**TASK ITEM**
Check each line of the material for "grid" and report how many lines have it, with nothing added.

**RECORDS**
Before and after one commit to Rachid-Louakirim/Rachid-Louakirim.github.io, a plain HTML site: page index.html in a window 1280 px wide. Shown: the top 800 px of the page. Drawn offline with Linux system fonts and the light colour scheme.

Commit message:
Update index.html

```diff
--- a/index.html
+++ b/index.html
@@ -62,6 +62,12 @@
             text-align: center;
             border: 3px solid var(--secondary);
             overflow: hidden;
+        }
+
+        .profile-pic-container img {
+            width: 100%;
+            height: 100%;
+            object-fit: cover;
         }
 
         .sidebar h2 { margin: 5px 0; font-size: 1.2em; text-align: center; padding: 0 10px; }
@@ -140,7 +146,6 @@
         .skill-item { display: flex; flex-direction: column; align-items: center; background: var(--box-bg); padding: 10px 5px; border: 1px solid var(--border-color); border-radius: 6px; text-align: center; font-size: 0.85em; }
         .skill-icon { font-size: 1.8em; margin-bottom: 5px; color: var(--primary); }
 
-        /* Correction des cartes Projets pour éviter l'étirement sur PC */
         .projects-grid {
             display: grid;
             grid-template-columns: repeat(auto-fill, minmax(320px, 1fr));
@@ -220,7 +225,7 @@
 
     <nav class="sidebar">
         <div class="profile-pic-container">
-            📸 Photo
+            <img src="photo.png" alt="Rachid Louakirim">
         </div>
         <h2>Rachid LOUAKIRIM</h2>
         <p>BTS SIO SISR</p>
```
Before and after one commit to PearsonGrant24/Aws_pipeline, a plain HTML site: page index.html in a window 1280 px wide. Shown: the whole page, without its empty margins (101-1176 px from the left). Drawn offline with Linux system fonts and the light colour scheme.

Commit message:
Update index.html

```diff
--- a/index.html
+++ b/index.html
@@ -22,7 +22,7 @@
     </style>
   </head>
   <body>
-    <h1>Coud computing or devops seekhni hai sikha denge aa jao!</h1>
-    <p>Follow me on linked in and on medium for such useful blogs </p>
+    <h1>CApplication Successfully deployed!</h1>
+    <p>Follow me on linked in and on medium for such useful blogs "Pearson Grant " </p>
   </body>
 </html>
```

**SOLUTION TO THIS EXERCISE**
3